“After two straight years of historically large losses, it is particularly troubling that numbers are still falling, especially among freshmen. Although the decline has slowed and there are some bright spots, a path back to pre-pandemic enrollment levels is growing further out of reach,” Shapiro said.

“I certainly wouldn’t call this a recovery. We’re seeing smaller declines. But when you’re in a deep hole, the fact that you’re only digging a tiny bit further is not really good news,” Shapiro also said, according to NPR.

However, though enrollment has decreased in the consecutive years since COVID, online school enrollment increased, the report added.

“At primarily online institutions, where more than 90 percent of students enrolled exclusively online prior to the pandemic, undergraduate enrollment has grown by 3.2 percent from last fall. This was largely driven by younger students aged 18-20, for whom enrollment growth totaled 23.4 percent over two years since fall 2020,” the report added.

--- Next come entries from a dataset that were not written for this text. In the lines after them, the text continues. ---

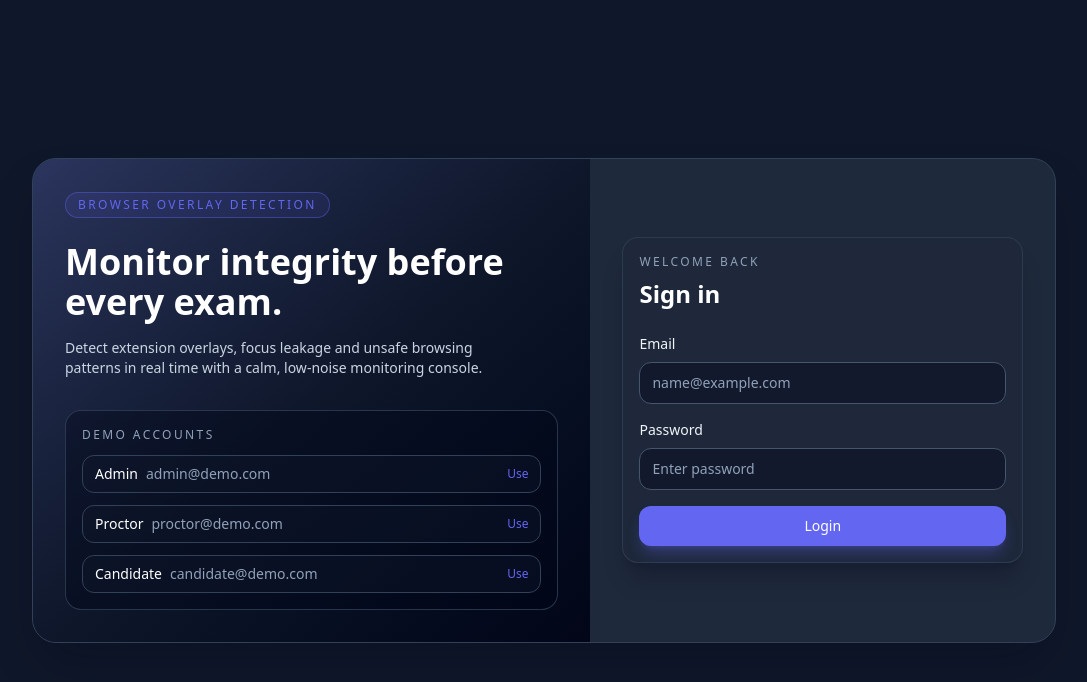
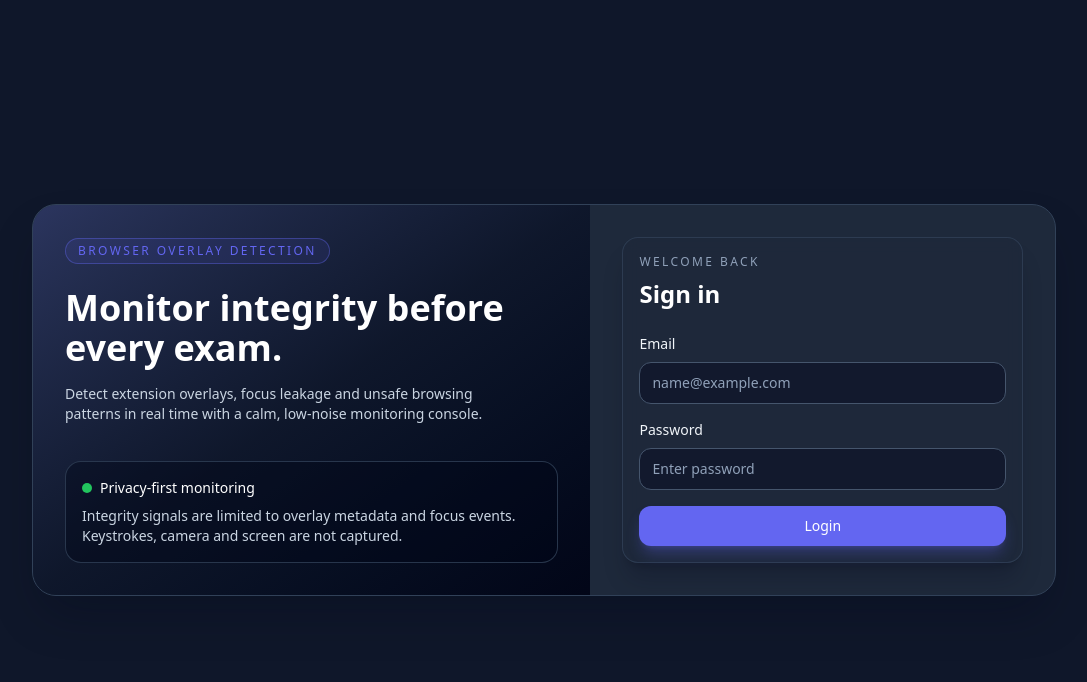
Before and after one commit to tanush69lucifer/Browser_overlay_detection_dashboard, a React (Vite) app in the folder client/: page /login in a window 1280 px wide. Shown: the top 682 px of the page, without its empty margins (96-1183 px from the left). Built offline with nearby package versions, Linux system fonts and the light colour scheme; no server answers.

Commit message:
login change

```diff
--- a/client/src/pages/Login.jsx
+++ b/client/src/pages/Login.jsx
@@ -5,12 +5,6 @@ import { useAuth } from '../store/auth';
 import Button from '../components/ui/Button';
 import Input from '../components/ui/Input';
 import Card from '../components/ui/Card';
-
-const DEMO_ACCOUNTS = [
-  { role: 'Admin', email: 'admin@demo.com', password: 'Admin@123' },
-  { role: 'Proctor', email: 'proctor@demo.com', password: 'Proctor@123' },
-  { role: 'Candidate', email: 'candidate@demo.com', password: 'Candidate@123' },
-];
 
 const initialState = { email: '', password: '' };
 
@@ -66,22 +60,14 @@ export default function Login() {
             </p>
           </div>
 
-          <div className="mt-8 space-y-3 rounded-2xl border border-slate-700/80 bg-slate-950/40 p-4">
-            <div className="text-xs uppercase tracking-[0.2em] text-slate-400">Demo accounts</div>
-            {DEMO_ACCOUNTS.map((account) => (
-              <button
-                key={account.email}
-                type="button"
-                className="flex w-full items-center justify-between rounded-xl border border-slate-700 bg-slate-900/40 px-3 py-2 text-left text-sm text-slate-200 transition hover:border-primary/50 hover:bg-slate-800/80"
-                onClick={() => setForm({ email: account.email, password: account.password })}
-              >
-                <span>
-                  <span className="font-medium text-white">{account.role}</span>
-                  <span className="ml-2 text-slate-400">{account.email}</span>
-                </span>
-                <span className="text-xs text-primary">Use</span>
-              </button>
-            ))}
+          <div className="mt-8 rounded-2xl border border-slate-700/80 bg-slate-950/40 p-4">
+            <div className="flex items-center gap-2 text-sm font-medium text-white">
+              <span className="h-2.5 w-2.5 rounded-full bg-ok" />
+              Privacy-first monitoring
+            </div>
+            <p className="mt-2 text-sm text-slate-300">
+              Integrity signals are limited to overlay metadata and focus events. Keystrokes, camera and screen are not captured.
+            </p>
           </div>
         </div>
 
```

Historically black colleges and universities also had undergraduate enrollment increase by about 2.5 percent this fall.

That growth was a reverse of the 1.7 percent enrollment decline from the fall of 2021, however, the report added.

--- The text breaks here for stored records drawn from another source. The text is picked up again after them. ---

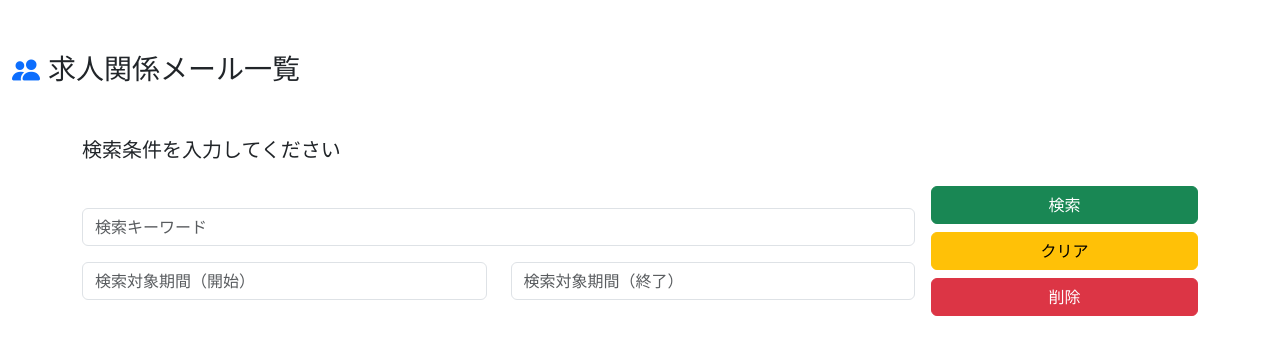
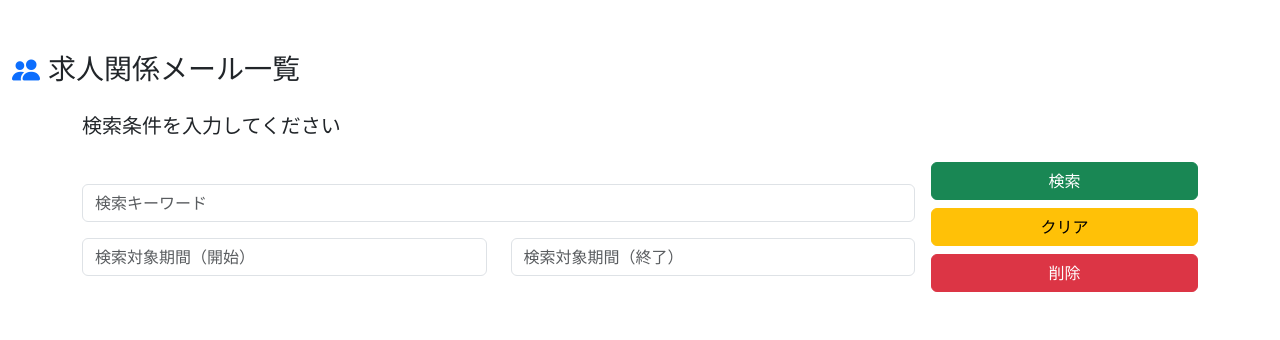
Before and after one commit to NJK-Labo/mailfilter, a Flask app: page /job-emails in a window 1280 px wide. Shown: the part 88-428 px from the top of the page. Run offline with Flask 3, Linux system fonts and the light colour scheme; data that the repository does not hold is empty.

Commit message:
検索フォームを微調整

```diff
--- a/app/templates/list_contact_emails.html
+++ b/app/templates/list_contact_emails.html
@@ -11,7 +11,7 @@
     </div>
 
     <!-- 検索フォーム -->
-    <div class="container mt-5">
+    <div class="container">
         <form id="searchForm" class="row g-3 mb-5" method="GET" action="{{ url_for('list_contact_emails') }}">
             <p class="h5 fw-light">検索条件を入力してください</p>
             <div class="col-md-9">
--- a/app/templates/list_job_emails.html
+++ b/app/templates/list_job_emails.html
@@ -11,7 +11,7 @@
     </div>
 
     <!-- 検索フォーム -->
-    <div class="container mt-5">
+    <div class="container">
         <form id="searchForm" class="row g-3 mb-5 align-items-end" method="GET" action="{{ url_for('list_job_emails') }}">
             <p class="h5 fw-light">検索条件を入力してください</p>
             <div class="col-md-9">
```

The report also found that while enrollment dropped at public four-year institutions and private colleges, the smallest decline was at community colleges, with only a 0.4 percent enrollment loss. But part of the reason for the small decline at community colleges was due to dually enrolled high school students.

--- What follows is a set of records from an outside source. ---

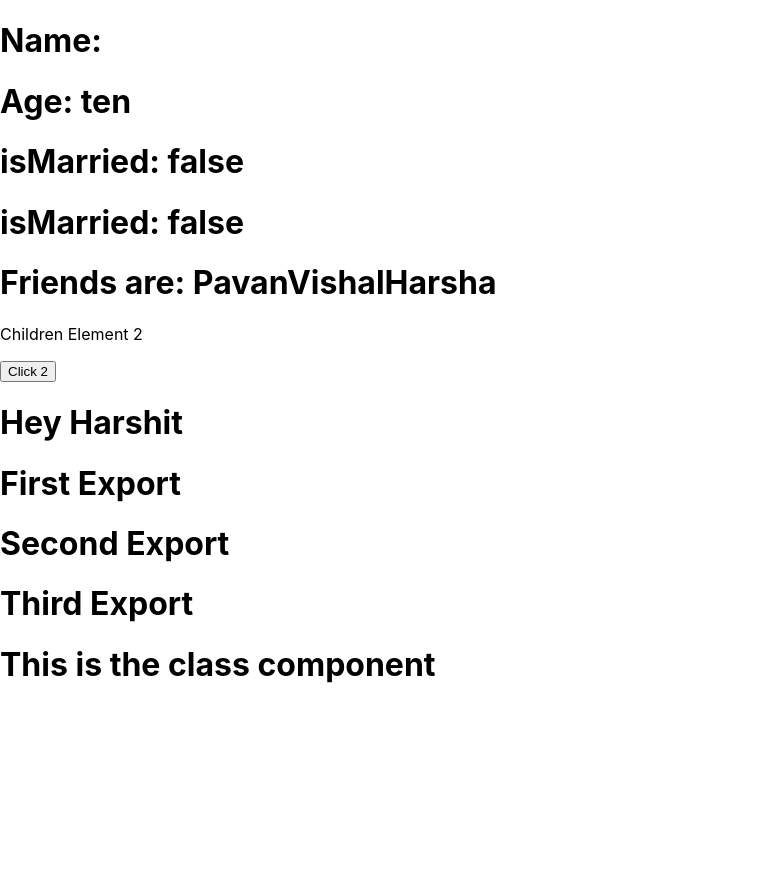
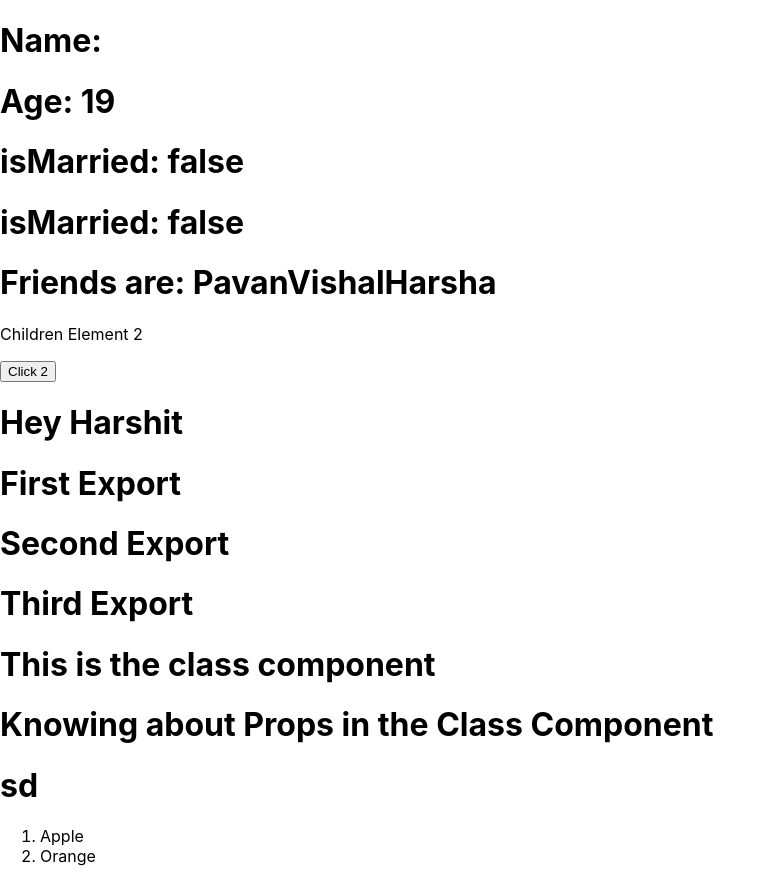
Before and after one commit to harshith1123/React-JS, a React (Create React App) app: page / in a window 1280 px wide. Shown: the whole page, without its empty margins (0-776 px from the left). Before the commit the page ends 800 px from the top, so only its background shows below. Built offline with nearby package versions, Linux system fonts and the light colour scheme.

Commit message:
Learned Props and Proptypes in Class Components

```diff
--- a/src/App.js
+++ b/src/App.js
@@ -44,7 +44,7 @@ function App() {
       <p>Children Element 1</p>
       <button type='button' value = "Click">Click 1</button>
     </Props> */}
-    <Props age = "ten" isMarried = {false} arr={friends}>
+    <Props age = {a} isMarried = {false} arr={friends}>
       <p>Children Element 2</p>
       <button type='button' value = "Click">Click 2</button>
     </Props>
--- /dev/null
+++ b/src/Props_Class.js
@@ -0,0 +1,27 @@
+import React, { Component } from 'react'
+import PropTypes from 'prop-types'
+
+export default class Props_Class extends Component {
+  render() {
+    return (
+      <div>
+        <h1>{this.props.desc}</h1>
+        <h1>{this.props.age}</h1>
+      </div>
+    )
+  }
+}
+
+export class Props_Class2 extends Component {
+  render() {
+    return (
+      <div>
+        {this.props.children}
+      </div>
+    )
+  }
+}
+
+Props_Class.propTypes = {
+    age: PropTypes.number
+}
--- a/src/index.js
+++ b/src/index.js
@@ -5,6 +5,8 @@ import App from './App';
 import Header from './Header';
 import Footer from './Footer';
 import SideBar from './SideBar';
+import Props_Class from './Props_Class';
+import {Props_Class2} from './Props_Class';
 import reportWebVitals from './reportWebVitals';
 
 const root = ReactDOM.createRoot(document.getElementById('root'));
@@ -16,6 +18,13 @@ root.render(
   // </>
   <React.StrictMode>
     <App />
+    <Props_Class desc = "Knowing about Props in the Class Component" age ="sd"/>
+    <Props_Class2>
+      <ol>
+        <li>Apple</li>
+        <li>Orange</li>
+      </ol>
+    </Props_Class2>
   </React.StrictMode>
 );
 
```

These enrollment changes for HBCUs, online schooling and private schools seem to indicate a shift in the nature of college choices for students.

The Wall Street Journal noted that students’ growing concern over finances and other possibilities outside of a four-year degree may be contributing to the decline.

“University enrollment was sinking for a decade before the pandemic and this year’s rate marks a return to that earlier, slower pace of decline. Factors contributing to enrollment’s long-term slide include concerns about student debt and the rise of alternative credentials,” the Journal reported.

The Journal also spoke to Scott Pulsipher, president of Western Governors University which is an online institution, and he spoke about how higher education and students’ choice have evolved.

“We’ve learned how to leverage technology to dramatically personalize learning in a way that can increase cognitive progress,” Pulsipher told the Journal.

Shapiro also told NPR that the economy’s increase in the labor market for unskilled workers has also likely contributed to many students’ decision to not pursue college.

Mikyung Ryu, who is the director of research publication at the National Student Clearinghouse, also said that this seems to be the case in graduate education as well.

“My theory would be, I think in the initial shock of the pandemic in fall 2020, the fresh-minted college graduate wanted to buy themselves a little time by enrolling in master’s degree programs,” Ryu told NPR.

“As the labor market is turning in the other direction, maybe there is more interest in getting employment rather than seeking further education at the graduate level.”

This article appeared originally on The Western Journal.